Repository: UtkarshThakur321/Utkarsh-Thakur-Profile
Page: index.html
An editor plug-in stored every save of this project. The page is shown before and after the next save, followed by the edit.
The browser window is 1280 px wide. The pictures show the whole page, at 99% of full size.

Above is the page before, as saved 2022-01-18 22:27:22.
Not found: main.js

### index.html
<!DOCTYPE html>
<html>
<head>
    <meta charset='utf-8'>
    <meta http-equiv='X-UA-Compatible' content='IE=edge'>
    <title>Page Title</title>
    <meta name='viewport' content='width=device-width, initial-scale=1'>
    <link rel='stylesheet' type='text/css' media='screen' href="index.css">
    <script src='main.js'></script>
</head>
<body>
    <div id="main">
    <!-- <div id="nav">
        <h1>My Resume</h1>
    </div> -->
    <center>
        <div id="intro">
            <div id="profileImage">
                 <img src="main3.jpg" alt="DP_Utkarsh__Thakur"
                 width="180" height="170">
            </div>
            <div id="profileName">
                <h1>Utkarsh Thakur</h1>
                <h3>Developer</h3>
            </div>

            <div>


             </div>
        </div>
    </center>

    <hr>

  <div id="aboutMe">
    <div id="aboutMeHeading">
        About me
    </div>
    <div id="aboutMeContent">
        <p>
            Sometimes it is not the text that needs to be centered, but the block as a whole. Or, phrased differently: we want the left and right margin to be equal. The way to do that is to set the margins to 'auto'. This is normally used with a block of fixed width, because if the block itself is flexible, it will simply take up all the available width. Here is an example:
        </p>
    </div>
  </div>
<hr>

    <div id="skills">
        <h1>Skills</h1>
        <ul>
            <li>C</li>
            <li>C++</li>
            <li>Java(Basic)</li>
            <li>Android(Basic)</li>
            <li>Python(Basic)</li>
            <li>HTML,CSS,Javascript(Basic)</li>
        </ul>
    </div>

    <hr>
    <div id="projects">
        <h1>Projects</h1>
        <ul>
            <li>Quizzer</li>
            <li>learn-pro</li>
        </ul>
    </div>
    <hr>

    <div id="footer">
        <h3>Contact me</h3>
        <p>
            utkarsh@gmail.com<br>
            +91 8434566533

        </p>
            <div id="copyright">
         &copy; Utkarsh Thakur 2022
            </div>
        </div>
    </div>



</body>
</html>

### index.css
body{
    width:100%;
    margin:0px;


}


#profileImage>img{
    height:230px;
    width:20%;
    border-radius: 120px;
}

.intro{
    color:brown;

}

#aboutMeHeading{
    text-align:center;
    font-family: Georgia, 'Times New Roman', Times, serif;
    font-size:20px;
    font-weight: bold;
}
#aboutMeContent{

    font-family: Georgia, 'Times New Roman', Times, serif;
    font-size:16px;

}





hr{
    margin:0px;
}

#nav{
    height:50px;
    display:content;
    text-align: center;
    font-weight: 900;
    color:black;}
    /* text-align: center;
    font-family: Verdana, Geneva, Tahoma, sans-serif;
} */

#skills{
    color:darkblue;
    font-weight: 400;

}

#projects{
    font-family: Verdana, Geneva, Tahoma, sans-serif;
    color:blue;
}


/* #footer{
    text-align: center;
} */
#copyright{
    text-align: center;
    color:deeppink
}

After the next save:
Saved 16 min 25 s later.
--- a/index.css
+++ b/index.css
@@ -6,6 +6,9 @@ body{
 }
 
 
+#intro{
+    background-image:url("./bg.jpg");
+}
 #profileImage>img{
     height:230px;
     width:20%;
-=-=-=-=-
* Your task:
Line by line, check the listing above for the string "color" and say how many lines have it, giving the number alone.

* The answer:
5